[Change detection outputs]
----

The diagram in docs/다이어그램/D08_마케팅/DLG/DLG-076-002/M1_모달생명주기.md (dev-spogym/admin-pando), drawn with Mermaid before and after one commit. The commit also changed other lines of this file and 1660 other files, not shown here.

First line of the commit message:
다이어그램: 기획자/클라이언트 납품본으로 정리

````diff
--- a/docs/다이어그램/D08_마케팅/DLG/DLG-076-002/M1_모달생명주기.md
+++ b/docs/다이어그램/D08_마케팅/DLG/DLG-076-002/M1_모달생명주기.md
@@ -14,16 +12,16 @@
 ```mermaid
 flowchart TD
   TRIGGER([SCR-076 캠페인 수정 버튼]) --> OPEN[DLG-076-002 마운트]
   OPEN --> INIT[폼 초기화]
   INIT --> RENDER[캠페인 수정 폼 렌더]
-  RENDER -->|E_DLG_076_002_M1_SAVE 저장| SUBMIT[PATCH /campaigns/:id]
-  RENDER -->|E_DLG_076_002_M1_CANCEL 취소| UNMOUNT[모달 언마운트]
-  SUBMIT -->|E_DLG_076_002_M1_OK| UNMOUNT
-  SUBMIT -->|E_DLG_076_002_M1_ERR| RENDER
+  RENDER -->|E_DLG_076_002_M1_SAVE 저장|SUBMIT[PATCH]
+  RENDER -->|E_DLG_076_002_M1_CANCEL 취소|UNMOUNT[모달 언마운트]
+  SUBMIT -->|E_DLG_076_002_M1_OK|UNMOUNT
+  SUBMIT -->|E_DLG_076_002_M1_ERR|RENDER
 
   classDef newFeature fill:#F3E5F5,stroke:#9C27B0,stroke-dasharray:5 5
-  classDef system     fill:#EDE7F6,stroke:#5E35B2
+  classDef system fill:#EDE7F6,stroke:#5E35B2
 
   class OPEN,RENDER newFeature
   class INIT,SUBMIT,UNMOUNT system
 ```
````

----

Try it
In this exercise, reproduce each line above exactly.

Result of the exercise
The diagram in docs/다이어그램/D08_마케팅/DLG/DLG-076-002/M1_모달생명주기.md (dev-spogym/admin-pando), drawn with Mermaid before and after one commit. The commit also changed other lines of this file and 1660 other files, not shown here.

First line of the commit message:
다이어그램: 기획자/클라이언트 납품본으로 정리

````diff
--- a/docs/다이어그램/D08_마케팅/DLG/DLG-076-002/M1_모달생명주기.md
+++ b/docs/다이어그램/D08_마케팅/DLG/DLG-076-002/M1_모달생명주기.md
@@ -14,16 +12,16 @@
 ```mermaid
 flowchart TD
   TRIGGER([SCR-076 캠페인 수정 버튼]) --> OPEN[DLG-076-002 마운트]
   OPEN --> INIT[폼 초기화]
   INIT --> RENDER[캠페인 수정 폼 렌더]
-  RENDER -->|E_DLG_076_002_M1_SAVE 저장| SUBMIT[PATCH /campaigns/:id]
-  RENDER -->|E_DLG_076_002_M1_CANCEL 취소| UNMOUNT[모달 언마운트]
-  SUBMIT -->|E_DLG_076_002_M1_OK| UNMOUNT
-  SUBMIT -->|E_DLG_076_002_M1_ERR| RENDER
+  RENDER -->|E_DLG_076_002_M1_SAVE 저장|SUBMIT[PATCH]
+  RENDER -->|E_DLG_076_002_M1_CANCEL 취소|UNMOUNT[모달 언마운트]
+  SUBMIT -->|E_DLG_076_002_M1_OK|UNMOUNT
+  SUBMIT -->|E_DLG_076_002_M1_ERR|RENDER
 
   classDef newFeature fill:#F3E5F5,stroke:#9C27B0,stroke-dasharray:5 5
-  classDef system     fill:#EDE7F6,stroke:#5E35B2
+  classDef system fill:#EDE7F6,stroke:#5E35B2
 
   class OPEN,RENDER newFeature
   class INIT,SUBMIT,UNMOUNT system
 ```
````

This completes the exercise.